Background and brief

4 in 5 people who need a hearing aid won't use one. One important reason is the stigma attached to hearing loss - people are afraid their surroundings will regard them as slightly dim, and there's a sense that hearing aids signal age and thus decay.

Oticon wanted to address this classic issue in a new type of hearing device aimed initially at first-time users. It was to distance itself significantly from traditional hearing aids, while also being as small and discreet as possible. This would partly be facilitated by moving the speaker out of the main unit and placing it directly in the ear.


I set out with a few main ambitions for the project:

  • A physical configuration which would comply with the general anatomy of the outer ear, and thus be discreet and well-fitting.
  • A design expression which would not relate recognizably to any traditional hearing aids as we know them today, in an effort to avoid the sense of stigmatization or handicap in users.
  • An air of a modern hi-tech device, more akin to music earphones or mobile phone accessories.  A fashionable "sensory-assistive accessory" comparable in status or general regard to eyeglasses.
  • An idea that the device could have associations to certain types of jewelry such as earrings or gemstones, so as to instill a sense of great value - although it was very important to maintain a unisex aspect.
  • And of course it was vital that the functionality of the device should be fully supported and indeed complemented by the design.

Process and solution

The process involved extensive sketching and modelling, supported by studies of the anatomy of the outer ear.  Testing was carried out on different people's ears, and the feedback processed. This resulted in the presentation of 4 distinct concepts, of which Tiger-tooth (as the concept was initially called) was selected for further development.

The triangular shape presented a practical way of arranging the indivdual components and circuitry ideally from a technical point of view, as well as minimizing the device for discreetness, in relation to the anatomy of the ear. 

Specifically, the construction idea is a novel concept in which a core unit is enveloped by a "protective" shell, which we have referred to during the development process as the "Taco shell", due to its shape.

Initially, to underscore this concept, the shell was to be distinct from the core, its contents, in that it should have its own color, surface and sheen.  The core unit would remain the same universal color and texture, whereas the shell could be envisioned in as interchangeable, with a multitude of available colors, allowing for personalization.

The basic color, Champagne, was an effort to create a discreet skin tone without the prosthetic associations of the standard Beige.  The metallic sheen lent the shell a more valuable feel, accenting  the shape with its lustre.

The shape of Delta is characterized by taut curves and surfaces.  The shell's lines, colors and surface take their cue from the field of automobile design as much as anything else, again placing the device firmly away from traditional handicap devices or prosthetics, creating an object that's desirable rather than just a necessary evil.


Aside from winning a string of industry awards, Delta has succeeded in attracting a great number of both old and new users, previously unimpressed with the thought of wearing a hearing aid.

Overwhelmingly, reactions have been very positive, with regards to Delta's design and form factor as well as to the actual functionality of the device.

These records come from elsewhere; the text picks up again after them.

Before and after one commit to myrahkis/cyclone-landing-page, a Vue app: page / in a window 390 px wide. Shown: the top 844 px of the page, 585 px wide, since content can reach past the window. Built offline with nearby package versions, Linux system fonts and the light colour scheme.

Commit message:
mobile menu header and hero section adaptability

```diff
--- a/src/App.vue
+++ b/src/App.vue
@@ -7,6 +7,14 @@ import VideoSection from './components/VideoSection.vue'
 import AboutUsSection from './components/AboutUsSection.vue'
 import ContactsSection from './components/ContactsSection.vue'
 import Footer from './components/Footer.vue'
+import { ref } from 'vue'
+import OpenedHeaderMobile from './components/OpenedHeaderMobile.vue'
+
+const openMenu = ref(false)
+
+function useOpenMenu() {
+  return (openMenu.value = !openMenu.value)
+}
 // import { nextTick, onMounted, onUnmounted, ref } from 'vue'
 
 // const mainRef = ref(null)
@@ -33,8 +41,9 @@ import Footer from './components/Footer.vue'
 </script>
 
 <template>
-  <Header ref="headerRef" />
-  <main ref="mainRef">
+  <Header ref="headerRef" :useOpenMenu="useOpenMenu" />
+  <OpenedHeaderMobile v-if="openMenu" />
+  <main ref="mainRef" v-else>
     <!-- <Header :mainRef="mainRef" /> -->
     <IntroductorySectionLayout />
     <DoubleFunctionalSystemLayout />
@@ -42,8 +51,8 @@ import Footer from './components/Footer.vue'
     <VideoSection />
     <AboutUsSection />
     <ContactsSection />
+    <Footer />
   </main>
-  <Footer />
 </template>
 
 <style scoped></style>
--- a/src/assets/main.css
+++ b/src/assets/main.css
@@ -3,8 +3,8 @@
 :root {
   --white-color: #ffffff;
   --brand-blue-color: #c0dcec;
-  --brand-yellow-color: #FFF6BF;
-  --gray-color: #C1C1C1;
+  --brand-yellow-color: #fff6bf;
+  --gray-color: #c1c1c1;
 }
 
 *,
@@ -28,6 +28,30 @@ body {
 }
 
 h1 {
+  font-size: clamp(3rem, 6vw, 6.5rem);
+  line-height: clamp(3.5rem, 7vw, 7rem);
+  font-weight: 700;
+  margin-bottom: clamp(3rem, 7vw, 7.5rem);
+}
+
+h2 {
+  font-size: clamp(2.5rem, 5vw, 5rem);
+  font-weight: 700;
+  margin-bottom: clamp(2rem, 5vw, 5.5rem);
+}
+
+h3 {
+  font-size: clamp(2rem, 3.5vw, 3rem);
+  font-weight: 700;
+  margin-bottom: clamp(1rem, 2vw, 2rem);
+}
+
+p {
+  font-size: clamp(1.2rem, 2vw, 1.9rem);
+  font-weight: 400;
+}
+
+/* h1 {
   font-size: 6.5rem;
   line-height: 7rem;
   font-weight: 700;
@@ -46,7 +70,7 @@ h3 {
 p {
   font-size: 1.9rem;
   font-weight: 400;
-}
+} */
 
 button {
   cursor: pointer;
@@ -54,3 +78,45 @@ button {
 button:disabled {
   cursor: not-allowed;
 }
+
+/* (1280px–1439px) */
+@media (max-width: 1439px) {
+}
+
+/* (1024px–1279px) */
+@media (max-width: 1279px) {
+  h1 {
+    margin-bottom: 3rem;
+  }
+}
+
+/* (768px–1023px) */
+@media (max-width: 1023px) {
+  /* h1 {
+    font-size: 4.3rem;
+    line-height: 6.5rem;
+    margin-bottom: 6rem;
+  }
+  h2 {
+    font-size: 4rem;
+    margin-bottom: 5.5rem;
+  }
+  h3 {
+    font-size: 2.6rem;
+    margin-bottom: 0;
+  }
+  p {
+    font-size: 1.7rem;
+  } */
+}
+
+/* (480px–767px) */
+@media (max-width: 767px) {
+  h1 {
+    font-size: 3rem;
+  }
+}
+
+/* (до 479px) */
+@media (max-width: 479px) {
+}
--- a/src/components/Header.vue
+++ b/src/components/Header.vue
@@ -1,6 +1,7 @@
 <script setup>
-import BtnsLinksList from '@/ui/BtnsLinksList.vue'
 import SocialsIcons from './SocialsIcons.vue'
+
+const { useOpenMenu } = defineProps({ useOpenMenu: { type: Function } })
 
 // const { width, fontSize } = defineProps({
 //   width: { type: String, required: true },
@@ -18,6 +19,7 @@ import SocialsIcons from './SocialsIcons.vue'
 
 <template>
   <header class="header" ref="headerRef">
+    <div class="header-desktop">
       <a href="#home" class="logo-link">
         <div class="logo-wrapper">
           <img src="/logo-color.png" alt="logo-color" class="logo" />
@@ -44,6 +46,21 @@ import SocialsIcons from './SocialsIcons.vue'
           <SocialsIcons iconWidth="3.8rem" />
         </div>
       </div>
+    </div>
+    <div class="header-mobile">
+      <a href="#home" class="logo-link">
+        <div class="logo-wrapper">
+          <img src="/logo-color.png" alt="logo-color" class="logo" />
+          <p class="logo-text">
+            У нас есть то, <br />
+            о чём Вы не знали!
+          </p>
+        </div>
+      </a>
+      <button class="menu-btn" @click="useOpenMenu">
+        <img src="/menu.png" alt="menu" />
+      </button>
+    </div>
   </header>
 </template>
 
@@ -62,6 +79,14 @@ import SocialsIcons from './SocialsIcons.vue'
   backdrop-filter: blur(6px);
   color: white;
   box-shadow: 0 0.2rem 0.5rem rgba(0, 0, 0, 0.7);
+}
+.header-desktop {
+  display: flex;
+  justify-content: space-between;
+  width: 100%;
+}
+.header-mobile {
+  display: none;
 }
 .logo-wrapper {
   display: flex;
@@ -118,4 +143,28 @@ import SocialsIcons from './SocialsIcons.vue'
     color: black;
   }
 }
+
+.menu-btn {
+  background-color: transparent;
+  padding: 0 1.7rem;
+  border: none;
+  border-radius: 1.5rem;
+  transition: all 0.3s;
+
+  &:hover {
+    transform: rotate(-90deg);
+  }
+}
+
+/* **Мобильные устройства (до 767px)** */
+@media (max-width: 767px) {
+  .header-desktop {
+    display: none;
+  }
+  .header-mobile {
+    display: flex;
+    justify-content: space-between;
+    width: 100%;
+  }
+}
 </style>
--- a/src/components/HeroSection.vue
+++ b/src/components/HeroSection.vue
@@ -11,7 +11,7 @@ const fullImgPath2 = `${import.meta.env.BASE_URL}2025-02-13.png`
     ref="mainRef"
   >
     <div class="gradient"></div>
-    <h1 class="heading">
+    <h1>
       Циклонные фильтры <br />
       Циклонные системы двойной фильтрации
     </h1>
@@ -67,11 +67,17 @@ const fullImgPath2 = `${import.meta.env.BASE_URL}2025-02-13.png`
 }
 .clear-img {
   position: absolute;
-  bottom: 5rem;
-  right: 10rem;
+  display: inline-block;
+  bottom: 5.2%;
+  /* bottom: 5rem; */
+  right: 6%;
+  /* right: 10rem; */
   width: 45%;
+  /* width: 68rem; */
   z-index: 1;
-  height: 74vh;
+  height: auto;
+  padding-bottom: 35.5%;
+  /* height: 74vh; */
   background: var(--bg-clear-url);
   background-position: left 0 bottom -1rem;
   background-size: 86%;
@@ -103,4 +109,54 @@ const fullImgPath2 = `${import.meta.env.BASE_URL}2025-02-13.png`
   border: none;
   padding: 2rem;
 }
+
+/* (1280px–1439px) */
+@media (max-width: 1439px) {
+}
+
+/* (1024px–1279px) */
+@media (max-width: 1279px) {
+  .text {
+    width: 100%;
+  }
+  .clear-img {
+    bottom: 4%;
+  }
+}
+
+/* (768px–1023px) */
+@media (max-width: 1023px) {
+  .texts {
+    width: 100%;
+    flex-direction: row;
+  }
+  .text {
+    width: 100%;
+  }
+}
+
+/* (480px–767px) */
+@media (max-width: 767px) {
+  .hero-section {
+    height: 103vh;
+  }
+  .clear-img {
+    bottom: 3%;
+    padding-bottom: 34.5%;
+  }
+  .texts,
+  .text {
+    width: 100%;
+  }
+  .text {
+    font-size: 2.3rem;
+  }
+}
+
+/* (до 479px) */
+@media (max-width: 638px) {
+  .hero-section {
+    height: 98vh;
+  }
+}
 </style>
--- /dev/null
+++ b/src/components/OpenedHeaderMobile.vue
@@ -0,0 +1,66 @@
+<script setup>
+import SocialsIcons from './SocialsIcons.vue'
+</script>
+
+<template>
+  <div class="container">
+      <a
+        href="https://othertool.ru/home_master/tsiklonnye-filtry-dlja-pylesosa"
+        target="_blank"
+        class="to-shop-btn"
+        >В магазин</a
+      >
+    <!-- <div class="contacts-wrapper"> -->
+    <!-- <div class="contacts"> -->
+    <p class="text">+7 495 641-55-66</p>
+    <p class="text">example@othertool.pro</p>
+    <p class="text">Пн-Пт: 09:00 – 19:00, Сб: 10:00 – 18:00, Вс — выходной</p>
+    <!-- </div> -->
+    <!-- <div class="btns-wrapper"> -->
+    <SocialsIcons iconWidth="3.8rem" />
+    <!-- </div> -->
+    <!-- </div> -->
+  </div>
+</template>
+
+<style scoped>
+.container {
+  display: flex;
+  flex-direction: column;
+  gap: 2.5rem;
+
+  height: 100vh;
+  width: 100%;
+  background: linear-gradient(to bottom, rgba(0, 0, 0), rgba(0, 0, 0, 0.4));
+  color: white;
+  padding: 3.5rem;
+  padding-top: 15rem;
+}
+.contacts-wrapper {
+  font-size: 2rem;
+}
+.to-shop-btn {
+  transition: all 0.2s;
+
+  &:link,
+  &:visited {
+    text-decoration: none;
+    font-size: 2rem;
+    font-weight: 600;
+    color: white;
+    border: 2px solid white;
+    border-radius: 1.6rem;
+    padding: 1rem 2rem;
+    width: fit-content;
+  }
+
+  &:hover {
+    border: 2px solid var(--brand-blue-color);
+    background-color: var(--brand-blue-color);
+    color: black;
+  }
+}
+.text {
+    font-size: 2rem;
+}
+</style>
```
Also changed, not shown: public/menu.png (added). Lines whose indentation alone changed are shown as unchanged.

Sales have greatly exceeded expectations, and dispensers report that getting devices over the counter has become a lot simpler with the introduction of Oticon Delta.

The Client

Oticon is one of the largest hearing device manufacturers in the world, founded in 1904 by Hans Demant. The company is a subsidiary of the William Demant Holding Group and consists of a global network of sister companies and agencies to ensure the distribution of hearing devices in over 100 countries.

Mr. Demant was driven by a profound desire to help his hard-of hearing wife and others lead a better life - a humanistic philosophy that is still the core of Oticon's mission. A focus on the individual needs and wishes of hard-of-hearing people drives the development of cutting edge technology, systems and solutions.